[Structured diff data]
= = = = = = =

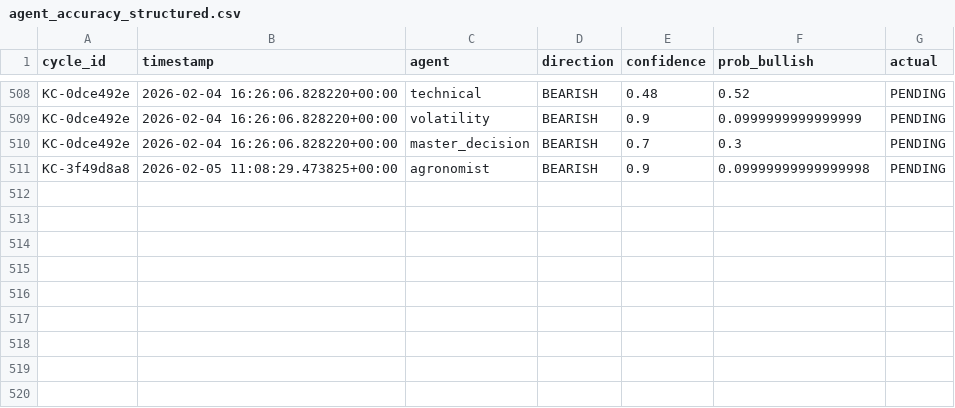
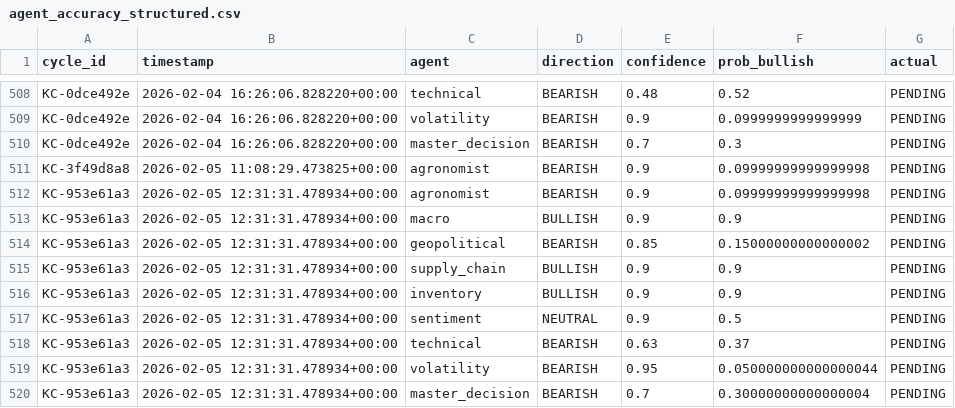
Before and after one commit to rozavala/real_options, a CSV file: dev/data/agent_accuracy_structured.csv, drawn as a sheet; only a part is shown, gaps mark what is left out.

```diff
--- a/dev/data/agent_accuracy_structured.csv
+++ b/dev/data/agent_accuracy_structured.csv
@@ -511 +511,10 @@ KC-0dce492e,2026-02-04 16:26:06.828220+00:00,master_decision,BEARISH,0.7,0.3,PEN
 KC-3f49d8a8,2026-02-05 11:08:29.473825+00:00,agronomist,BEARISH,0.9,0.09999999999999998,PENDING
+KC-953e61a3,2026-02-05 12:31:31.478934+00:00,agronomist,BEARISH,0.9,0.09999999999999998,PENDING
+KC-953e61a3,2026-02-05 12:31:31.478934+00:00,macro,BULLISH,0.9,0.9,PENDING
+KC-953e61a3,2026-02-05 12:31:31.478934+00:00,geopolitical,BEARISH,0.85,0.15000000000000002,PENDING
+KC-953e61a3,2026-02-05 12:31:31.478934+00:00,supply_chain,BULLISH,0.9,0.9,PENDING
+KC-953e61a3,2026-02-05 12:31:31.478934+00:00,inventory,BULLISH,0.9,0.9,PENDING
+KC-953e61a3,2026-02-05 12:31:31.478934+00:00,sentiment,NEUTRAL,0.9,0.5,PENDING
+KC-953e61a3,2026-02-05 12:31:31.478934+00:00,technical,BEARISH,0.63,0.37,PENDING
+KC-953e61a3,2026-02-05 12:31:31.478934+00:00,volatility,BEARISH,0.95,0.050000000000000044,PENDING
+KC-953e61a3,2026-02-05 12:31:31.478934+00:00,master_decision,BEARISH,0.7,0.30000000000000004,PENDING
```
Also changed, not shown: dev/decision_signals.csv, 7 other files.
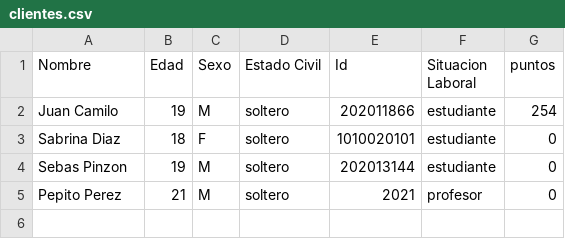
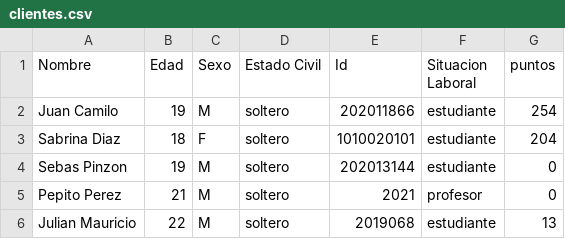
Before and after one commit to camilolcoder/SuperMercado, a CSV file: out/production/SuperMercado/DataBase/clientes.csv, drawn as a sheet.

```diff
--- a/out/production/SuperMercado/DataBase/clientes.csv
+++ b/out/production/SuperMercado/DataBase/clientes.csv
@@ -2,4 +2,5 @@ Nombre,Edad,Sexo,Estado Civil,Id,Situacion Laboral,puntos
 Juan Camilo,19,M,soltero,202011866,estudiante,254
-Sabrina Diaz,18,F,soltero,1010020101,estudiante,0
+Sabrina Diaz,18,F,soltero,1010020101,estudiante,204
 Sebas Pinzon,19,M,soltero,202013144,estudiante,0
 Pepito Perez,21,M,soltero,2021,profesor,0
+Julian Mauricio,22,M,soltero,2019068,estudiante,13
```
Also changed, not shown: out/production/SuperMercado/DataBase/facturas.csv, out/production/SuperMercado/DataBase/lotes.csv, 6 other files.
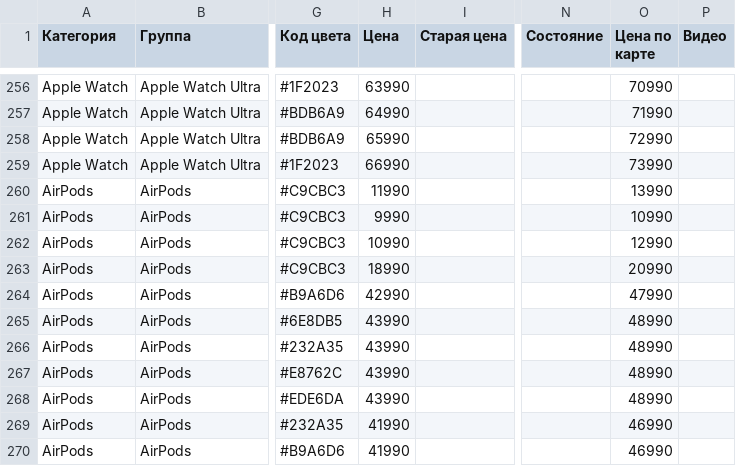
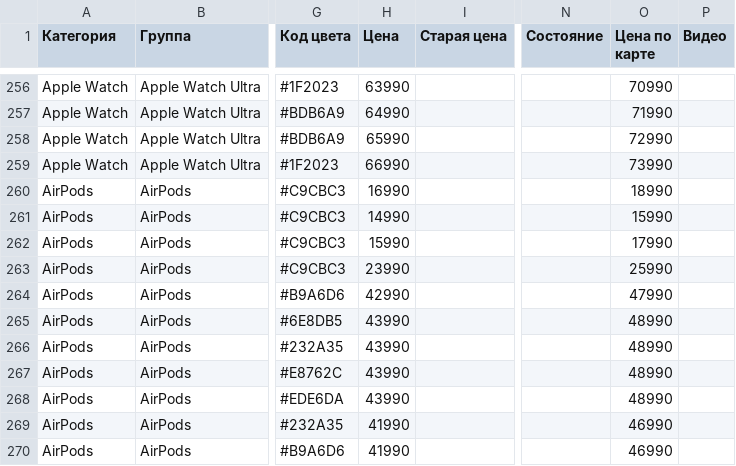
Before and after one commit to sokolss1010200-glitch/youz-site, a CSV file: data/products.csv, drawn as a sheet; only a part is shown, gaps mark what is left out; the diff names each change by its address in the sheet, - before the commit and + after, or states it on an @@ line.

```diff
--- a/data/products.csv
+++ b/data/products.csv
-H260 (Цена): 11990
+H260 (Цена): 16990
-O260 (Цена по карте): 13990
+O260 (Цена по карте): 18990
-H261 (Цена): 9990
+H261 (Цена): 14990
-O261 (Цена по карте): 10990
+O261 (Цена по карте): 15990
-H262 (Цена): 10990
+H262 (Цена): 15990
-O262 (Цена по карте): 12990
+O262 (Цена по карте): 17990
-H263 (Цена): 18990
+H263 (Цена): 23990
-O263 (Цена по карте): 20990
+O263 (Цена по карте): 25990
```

= = = = = = =

== Exercise ==
Some lines of the records may hold the word "Before". How many do? Answer with a number and nothing else.

== Solution to this task ==
3